“Finding out that he wanted his show in my building was very special information for me—it brings tears to my eyes,” Frank Gehry said in a video played in the Guggenheim’s basement theater last night. He was talking about John Chamberlain, whose retrospective is on view in the museum above. It will travel to Mr. Gehry’s Bilbao branch next year. The architect welled up as he spoke. “I knew he liked me and stuff, but that’s a big, mother compliment for me, so thank you, John.”

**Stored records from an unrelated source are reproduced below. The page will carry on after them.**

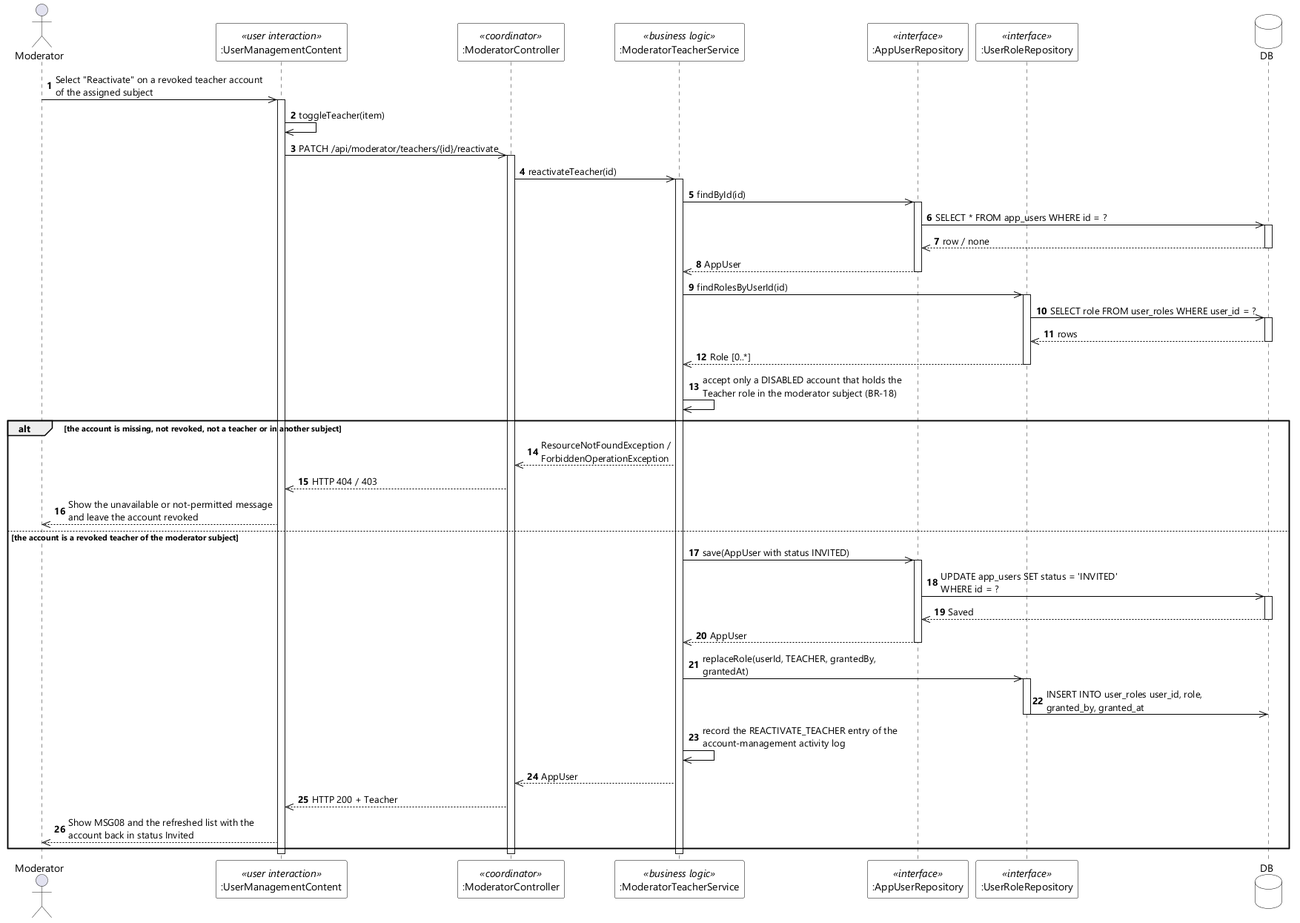
Before: designs/sds-diagrams/uc81/uc81-sequence-diagram-stereo.png, a diagram exported from PlantUML (EduA-system/EduA-system). Its diagram source:
```plantuml
@startuml UC-81 Reactivate Teacher Account - Sequence Diagram (stereo)
skinparamlocked dpi 96
skinparam defaultFontName "Segoe UI"
skinparam shadowing false
skinparam ParticipantBackgroundColor #FFFFFF
skinparam ParticipantBorderColor #000000
skinparam DatabaseBackgroundColor #FFFFFF
skinparam DatabaseBorderColor #000000
skinparam ArrowColor #000000
skinparam sequenceMessageAlign left
skinparam maxMessageSize 280

actor Moderator
participant ":UserManagementContent" as UI <<user interaction>>
participant ":ModeratorController" as CTL <<coordinator>>
participant ":ModeratorTeacherService" as SVC <<business logic>>
participant ":AppUserRepository" as USERS <<interface>>
participant ":UserRoleRepository" as ROLES <<interface>>
database DB

autonumber
Moderator ->> UI : Select "Reactivate" on a revoked teacher account of the assigned subject
activate UI
UI ->> UI : toggleTeacher(item)
UI ->> CTL : PATCH /api/moderator/teachers/{id}/reactivate
activate CTL
CTL ->> SVC : reactivateTeacher(id)
activate SVC
SVC ->> USERS : findById(id)
activate USERS
USERS ->> DB : SELECT * FROM app_users WHERE id = ?
activate DB
DB -->> USERS : row / none
deactivate DB
USERS -->> SVC : AppUser
deactivate USERS
SVC ->> ROLES : findRolesByUserId(id)
activate ROLES
ROLES ->> DB : SELECT role FROM user_roles WHERE user_id = ?
activate DB
DB -->> ROLES : rows
deactivate DB
ROLES -->> SVC : Role [0..*]
deactivate ROLES
SVC ->> SVC : accept only a DISABLED account that holds the Teacher role in the moderator subject (BR-18)

alt the account is missing, not revoked, not a teacher or in another subject
  SVC -->> CTL : ResourceNotFoundException / ForbiddenOperationException
  CTL -->> UI : HTTP 404 / 403
  UI -->> Moderator : Show the unavailable or not-permitted message and leave the account revoked
else the account is a revoked teacher of the moderator subject
  SVC ->> USERS : save(AppUser with status INVITED)
  activate USERS
  USERS ->> DB : UPDATE app_users SET status = 'INVITED' WHERE id = ?
  activate DB
  DB -->> USERS : Saved
  deactivate DB
  USERS -->> SVC : AppUser
  deactivate USERS
  SVC ->> ROLES : replaceRole(userId, TEACHER, grantedBy, grantedAt)
  activate ROLES
  ROLES ->> DB : INSERT INTO user_roles user_id, role, granted_by, granted_at
  deactivate ROLES
  SVC ->> SVC : record the REACTIVATE_TEACHER entry of the account-management activity log
  SVC -->> CTL : AppUser
  CTL -->> UI : HTTP 200 + Teacher
  UI -->> Moderator : Show MSG08 and the refreshed list with the account back in status Invited
end
deactivate SVC
deactivate CTL
deactivate UI
@enduml
```
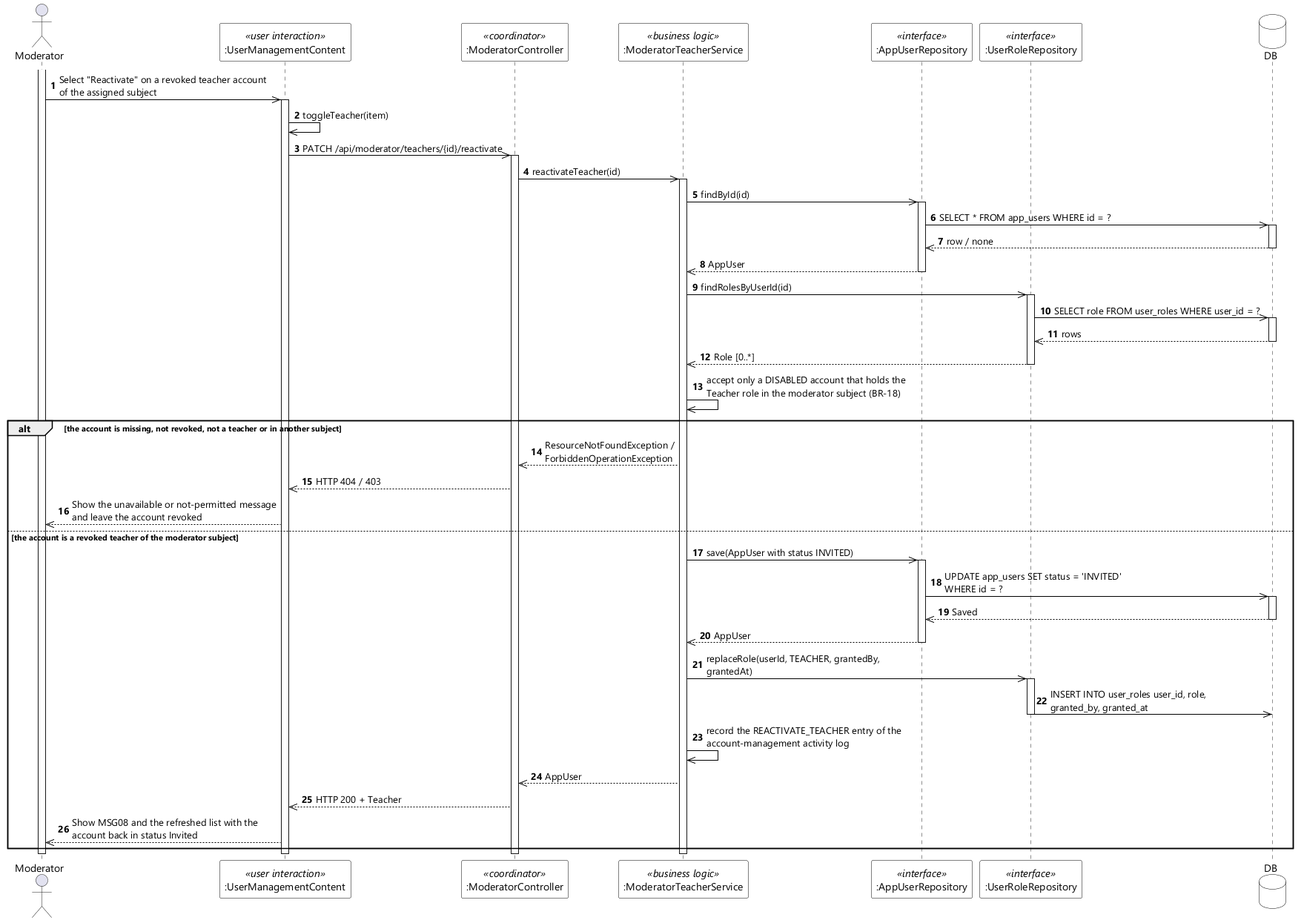
The same file after the commit.

Diff of the diagram source:
```diff
@@ -19,6 +19,7 @@
 database DB
 
 autonumber
+activate Moderator
 Moderator ->> UI : Select "Reactivate" on a revoked teacher account of the assigned subject
 activate UI
 UI ->> UI : toggleTeacher(item)
@@ -69,4 +70,5 @@
 deactivate SVC
 deactivate CTL
 deactivate UI
+deactivate Moderator
 @enduml
```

The memorial was organized by the Guggenheim and the Dia Art Foundation to pay tribute to Chamberlain, the hard-charging sculptor of shredded and contorted automobile metal who died in December at the age of 84. The crowd included the directors of the Guggenheim and Dia, Richard Armstrong and Philippe Vergne, Chamberlain’s last dealer, Larry Gagosian, as well as artist Frank Stella, dealer Tony Shafrazi, patron Christophe de Menil and members of his family.
Like many of his friends and supporters who took turns speaking, Mr. Gehry offered stories of the artist’s irreverent and combative side to balance the evening’s more sentimental moments. He recalled the time that he and Michael Asher spotted John Chamberlain in a full suit as they cruised to the Pacific Ocean to “brave the gods” sailing. The sculptor asked to join them. “He got soaking wet in his bloody suit and he loved it,” Mr. Gehry said, marveling at the memory of that day. “I’ve never seen anyone take to the ocean in that way.” The artist began sailing regularly after that. “I’d heard he’d become a damn good sailor,” he said.

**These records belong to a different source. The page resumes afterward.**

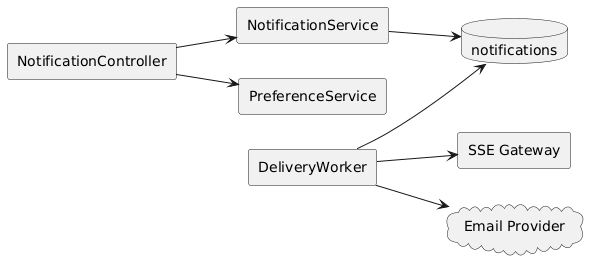
Earlier version of the PlantUML export docs/detailed-designs/diagrams/rendered/c4_component_notification.png (QuinntyneBrown/LendQ). Source of this version:
```plantuml
@startuml
left to right direction
skinparam shadowing false
rectangle "NotificationController" as controller
rectangle "NotificationService" as service
rectangle "PreferenceService" as prefs
rectangle "SSE Gateway" as sse
rectangle "DeliveryWorker" as worker
database "notifications" as db
cloud "Email Provider" as email

controller --> service
controller --> prefs
service --> db
worker --> db
worker --> sse
worker --> email
@enduml
```
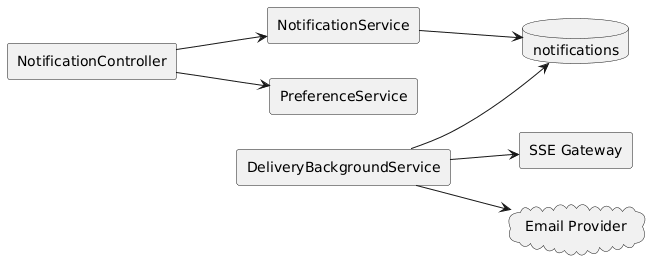
The same file after the commit.

Change to the diagram source:
```diff
@@ -5,7 +5,7 @@
 rectangle "NotificationService" as service
 rectangle "PreferenceService" as prefs
 rectangle "SSE Gateway" as sse
-rectangle "DeliveryWorker" as worker
+rectangle "DeliveryBackgroundService" as worker
 database "notifications" as db
 cloud "Email Provider" as email
 
```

The director James Signorelli, who first met Chamberlain at Max’s Kansas City, also had a sailing story. Decades ago, the two of them were out in Gardiners Bay on the north end of Long Island. “John wasn’t paying attention at all,” he said gruffly. “His eyes were everywhere except where they should be, from my point of view.” So Mr. Signorelli asked him to explain what exactly what he was doing.

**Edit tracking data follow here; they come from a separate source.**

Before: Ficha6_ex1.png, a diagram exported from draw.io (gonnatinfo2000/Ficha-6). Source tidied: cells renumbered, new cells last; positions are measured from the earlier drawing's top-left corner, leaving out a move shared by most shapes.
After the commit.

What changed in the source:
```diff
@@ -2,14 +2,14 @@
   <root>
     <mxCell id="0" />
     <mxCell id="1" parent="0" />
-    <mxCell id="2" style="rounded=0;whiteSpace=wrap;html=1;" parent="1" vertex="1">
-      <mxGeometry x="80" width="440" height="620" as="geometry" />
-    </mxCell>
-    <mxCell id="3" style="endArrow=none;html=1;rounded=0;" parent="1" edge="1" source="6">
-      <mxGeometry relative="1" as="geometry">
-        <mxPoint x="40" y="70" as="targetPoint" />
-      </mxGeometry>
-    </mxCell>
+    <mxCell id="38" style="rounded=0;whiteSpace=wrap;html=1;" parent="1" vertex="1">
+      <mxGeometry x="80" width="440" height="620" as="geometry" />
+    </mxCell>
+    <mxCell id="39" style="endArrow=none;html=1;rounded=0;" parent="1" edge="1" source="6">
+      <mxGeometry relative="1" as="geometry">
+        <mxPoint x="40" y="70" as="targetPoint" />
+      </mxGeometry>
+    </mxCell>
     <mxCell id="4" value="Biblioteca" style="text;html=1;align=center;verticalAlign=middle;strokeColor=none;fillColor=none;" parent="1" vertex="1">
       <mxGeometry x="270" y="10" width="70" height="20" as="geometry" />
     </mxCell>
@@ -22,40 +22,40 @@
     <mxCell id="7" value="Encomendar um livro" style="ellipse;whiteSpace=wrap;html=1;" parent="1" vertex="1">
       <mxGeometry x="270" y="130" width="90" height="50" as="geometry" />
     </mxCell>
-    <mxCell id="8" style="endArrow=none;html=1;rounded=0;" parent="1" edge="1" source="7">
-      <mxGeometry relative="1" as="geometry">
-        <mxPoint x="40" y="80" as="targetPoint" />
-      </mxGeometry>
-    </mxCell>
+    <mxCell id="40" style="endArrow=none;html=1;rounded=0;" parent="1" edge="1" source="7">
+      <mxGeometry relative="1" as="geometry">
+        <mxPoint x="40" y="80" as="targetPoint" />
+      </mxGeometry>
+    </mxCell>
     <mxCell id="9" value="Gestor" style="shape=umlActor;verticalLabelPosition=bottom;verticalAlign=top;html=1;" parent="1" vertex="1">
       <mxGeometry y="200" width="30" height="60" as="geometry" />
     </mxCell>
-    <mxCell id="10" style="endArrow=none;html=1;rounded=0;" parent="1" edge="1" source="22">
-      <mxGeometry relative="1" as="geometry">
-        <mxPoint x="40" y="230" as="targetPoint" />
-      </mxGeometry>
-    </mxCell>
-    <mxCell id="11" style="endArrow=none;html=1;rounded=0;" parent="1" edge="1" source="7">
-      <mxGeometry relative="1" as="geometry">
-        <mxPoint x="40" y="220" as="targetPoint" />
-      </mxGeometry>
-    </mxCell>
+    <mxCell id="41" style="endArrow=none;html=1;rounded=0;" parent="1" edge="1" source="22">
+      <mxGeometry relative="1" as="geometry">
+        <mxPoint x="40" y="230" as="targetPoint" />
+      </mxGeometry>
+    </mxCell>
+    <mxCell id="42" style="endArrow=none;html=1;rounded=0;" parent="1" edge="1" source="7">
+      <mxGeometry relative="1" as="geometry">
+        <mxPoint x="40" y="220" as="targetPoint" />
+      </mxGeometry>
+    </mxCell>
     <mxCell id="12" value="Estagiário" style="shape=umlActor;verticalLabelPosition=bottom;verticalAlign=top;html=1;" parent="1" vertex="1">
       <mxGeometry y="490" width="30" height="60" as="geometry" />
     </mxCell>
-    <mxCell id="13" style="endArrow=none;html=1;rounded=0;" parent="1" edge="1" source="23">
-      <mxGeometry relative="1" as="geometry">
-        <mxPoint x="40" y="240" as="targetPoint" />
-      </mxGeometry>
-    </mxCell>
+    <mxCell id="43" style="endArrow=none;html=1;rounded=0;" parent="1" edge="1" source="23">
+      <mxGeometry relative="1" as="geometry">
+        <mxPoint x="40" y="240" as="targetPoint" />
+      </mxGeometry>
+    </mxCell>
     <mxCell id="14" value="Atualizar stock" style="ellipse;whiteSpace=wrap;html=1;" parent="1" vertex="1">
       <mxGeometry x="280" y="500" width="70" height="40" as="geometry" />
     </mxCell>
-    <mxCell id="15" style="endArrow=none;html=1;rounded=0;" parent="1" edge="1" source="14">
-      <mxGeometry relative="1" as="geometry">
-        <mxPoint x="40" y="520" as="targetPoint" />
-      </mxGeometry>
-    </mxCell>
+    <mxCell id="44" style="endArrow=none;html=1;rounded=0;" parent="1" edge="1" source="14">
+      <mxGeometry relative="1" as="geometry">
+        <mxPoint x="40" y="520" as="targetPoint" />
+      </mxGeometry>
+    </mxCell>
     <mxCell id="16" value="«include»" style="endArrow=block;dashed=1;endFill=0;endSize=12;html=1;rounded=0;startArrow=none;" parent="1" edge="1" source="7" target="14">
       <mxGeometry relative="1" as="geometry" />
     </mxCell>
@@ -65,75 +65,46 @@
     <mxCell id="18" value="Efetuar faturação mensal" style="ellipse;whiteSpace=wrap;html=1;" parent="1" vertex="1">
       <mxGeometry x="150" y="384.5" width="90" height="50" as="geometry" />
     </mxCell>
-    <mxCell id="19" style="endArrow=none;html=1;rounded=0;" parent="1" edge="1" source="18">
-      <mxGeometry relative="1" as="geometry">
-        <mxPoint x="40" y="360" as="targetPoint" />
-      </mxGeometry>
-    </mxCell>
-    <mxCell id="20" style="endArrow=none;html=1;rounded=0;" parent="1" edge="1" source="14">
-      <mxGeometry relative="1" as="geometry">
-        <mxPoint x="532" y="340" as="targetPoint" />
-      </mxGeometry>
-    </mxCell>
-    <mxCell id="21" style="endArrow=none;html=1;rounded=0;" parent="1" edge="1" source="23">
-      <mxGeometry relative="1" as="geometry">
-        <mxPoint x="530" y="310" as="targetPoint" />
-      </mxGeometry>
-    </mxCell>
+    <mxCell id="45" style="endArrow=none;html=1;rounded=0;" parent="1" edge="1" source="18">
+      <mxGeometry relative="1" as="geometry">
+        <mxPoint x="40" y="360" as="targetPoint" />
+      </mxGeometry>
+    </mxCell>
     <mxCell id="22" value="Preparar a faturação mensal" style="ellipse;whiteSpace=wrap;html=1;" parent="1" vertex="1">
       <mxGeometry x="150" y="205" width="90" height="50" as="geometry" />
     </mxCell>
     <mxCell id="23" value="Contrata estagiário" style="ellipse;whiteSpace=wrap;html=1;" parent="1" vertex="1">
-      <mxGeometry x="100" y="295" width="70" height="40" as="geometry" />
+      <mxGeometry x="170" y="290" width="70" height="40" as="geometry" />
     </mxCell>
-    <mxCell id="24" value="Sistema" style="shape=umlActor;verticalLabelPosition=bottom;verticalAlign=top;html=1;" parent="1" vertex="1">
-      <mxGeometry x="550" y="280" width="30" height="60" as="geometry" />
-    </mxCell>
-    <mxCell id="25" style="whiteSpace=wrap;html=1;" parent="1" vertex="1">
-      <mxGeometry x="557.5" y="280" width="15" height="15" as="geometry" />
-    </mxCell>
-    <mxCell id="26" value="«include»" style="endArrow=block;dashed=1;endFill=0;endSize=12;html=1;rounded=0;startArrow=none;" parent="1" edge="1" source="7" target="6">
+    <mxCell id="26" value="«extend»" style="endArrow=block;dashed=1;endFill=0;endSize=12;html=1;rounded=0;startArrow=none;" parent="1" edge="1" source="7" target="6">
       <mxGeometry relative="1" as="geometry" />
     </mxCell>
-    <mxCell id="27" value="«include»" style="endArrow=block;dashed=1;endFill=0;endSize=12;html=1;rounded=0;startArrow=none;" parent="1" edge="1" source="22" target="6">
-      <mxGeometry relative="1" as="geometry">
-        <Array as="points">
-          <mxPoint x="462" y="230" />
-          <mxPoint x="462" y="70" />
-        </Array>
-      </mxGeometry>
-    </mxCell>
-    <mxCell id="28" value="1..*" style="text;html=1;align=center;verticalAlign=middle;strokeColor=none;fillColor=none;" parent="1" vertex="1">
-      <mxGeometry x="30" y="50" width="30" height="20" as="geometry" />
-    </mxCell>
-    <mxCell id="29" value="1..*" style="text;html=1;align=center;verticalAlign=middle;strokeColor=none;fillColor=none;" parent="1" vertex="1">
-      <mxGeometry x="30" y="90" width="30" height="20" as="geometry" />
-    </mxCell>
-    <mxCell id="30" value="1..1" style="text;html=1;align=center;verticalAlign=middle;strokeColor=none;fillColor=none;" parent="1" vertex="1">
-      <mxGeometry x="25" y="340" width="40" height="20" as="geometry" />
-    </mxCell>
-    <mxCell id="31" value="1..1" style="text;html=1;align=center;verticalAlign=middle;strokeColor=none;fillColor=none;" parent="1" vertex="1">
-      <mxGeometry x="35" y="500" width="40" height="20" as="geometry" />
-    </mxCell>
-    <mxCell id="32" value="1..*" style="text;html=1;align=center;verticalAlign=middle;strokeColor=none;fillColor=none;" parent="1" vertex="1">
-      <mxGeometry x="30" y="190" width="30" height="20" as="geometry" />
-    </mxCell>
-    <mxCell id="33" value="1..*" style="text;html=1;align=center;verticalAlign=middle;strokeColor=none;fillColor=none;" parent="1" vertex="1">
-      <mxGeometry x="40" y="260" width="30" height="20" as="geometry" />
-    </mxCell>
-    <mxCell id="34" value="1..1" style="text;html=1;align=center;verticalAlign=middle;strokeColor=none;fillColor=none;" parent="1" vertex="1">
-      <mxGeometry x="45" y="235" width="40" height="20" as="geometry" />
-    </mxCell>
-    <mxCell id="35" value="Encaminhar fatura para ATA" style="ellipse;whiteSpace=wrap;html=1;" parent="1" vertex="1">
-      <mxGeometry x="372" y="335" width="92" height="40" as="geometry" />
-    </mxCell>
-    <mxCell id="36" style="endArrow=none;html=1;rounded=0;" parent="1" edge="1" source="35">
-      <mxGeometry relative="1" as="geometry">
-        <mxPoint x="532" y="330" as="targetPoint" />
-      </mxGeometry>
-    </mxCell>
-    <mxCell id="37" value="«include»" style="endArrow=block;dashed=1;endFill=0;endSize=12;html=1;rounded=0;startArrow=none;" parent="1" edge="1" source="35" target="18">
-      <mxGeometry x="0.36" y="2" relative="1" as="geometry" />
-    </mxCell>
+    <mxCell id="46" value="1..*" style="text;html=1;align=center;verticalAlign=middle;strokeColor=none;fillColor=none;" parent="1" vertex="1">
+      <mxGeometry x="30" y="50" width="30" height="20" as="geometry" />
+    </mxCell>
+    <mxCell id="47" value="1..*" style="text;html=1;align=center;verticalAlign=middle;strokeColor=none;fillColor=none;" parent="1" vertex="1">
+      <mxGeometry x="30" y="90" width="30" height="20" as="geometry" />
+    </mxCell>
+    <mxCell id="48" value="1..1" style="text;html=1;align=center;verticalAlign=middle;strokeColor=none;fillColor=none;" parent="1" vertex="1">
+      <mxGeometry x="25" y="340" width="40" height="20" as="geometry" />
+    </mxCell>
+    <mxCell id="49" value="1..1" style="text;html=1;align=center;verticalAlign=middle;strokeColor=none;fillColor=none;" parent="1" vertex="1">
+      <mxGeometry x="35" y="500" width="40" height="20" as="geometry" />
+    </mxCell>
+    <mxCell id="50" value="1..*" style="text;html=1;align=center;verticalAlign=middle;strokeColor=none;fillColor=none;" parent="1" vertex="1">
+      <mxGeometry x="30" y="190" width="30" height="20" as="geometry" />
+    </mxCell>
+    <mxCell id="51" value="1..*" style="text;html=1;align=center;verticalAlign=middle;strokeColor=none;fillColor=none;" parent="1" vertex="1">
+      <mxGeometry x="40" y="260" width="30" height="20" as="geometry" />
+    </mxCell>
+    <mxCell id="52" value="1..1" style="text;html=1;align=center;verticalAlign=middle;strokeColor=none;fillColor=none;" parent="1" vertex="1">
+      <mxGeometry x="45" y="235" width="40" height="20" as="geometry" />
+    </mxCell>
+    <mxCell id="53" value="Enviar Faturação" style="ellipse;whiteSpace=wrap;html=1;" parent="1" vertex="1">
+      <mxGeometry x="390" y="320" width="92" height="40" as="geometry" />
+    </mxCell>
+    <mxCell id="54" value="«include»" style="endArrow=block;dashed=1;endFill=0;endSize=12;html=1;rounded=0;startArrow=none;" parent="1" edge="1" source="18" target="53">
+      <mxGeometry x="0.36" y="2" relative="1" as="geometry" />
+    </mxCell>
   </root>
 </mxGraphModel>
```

Chamberlain pointed off into the distance, “Do you see that?” (“There was nothing out there,” Mr. Signorelli told the Guggenheim crowd.) “Do you see that?” Chamberlain asked again, almost growling this time in Mr. Signorelli’s telling.
“You mean, the horizon?” his friend responded, incredulously.
“Well, the thing is, you never want to go to far above or below that line.”
“I had smoke coming out of my ears,” his friend recalled. “An hour later, we’re heading into the East Hampton harbor, and John is again all over the place, and he runs this $35,000 classic yacht aground only a hundred feet from the entrance.”
The painter James Rosenquist met the artist even earlier, back in 1956, at a party in Westchester with Romare Bearden and the actor George Reeves, who played Superman on TV. “I went on to become friends later in New York with Romie and John,” he explained. “I didn’t become friends with Superman because he shot himself.”
One day he walked into Dillon’s Bar, where Chamberlain, Jasper Johns and John Cage were playing shuffleboard. “Chamberlain grabbed me and put a headlock on my neck,” Mr. Rosenquist said, recalling proudly that—in fine condition—he broke the headlock and sent Chamberlain crashing down on a neighboring table. He then proceeded to beat him in an arm-wrestling match.
“John’s amazing dichotomy is this fantastic rambunctiousness contrasted with his artistic ability to produce such delicate and colorful sculptures out of ruptured chunks of metal from automobile crashes,” Mr. Rosenquist said.
“He could be gruff, but there was always affection,” said the Whitney’s chief curator, Donna De Salvo, who remembered the pinball machines in his Sarasota, Fla., studio, and his “mean spaghetti bolognese.” She fondly recalled a night spent sleeping on one of his foam couch sculptures down there.
Writer and editor Betsy Baker remembered watching Chamberlain carve one of those foam sculptures with an electric carving knife before a gallery show in Chicago. “They were white as snow,” she said, adding that “the couches and foam sculptures were obviously perishable, as was much discussed at the time, and it seems now quite miraculous that a lot of them have survived.” (There’s a recent one, dated 2007, on view right now at the top of the museum’s rotunda.) “It’s a terrible blow of fate that John didn’t live to see this current exhibition,” she added.
The most winningly—fittingly—abstract tributes were offered by Bill Charlap, who played two short piano pieces—alternately somber and vaguely jazzy—and Heiner Friedrich, the art dealer turned Dia cofounder. “Meeting the sculptures of John, nothing needs to be said about them, nothing needs to be discussed,” he said quietly, with his faint German accent. “They open their eyes to you if you face them, and say, address and manifest inspiration through your presence with their presence. Nothing will pass. It is now and eternity, which are identical.”
Mr. Friedrich admitted that he wished the installation on view above would stay permanently. “This is certainly a great wish for all of us here to manifest a space in New York with sculptures by John present—and permanently present—and this is something we will all work on,” he said.
“I can see you already marching,” he told the audience, “and I’m very excited for this. Yes.”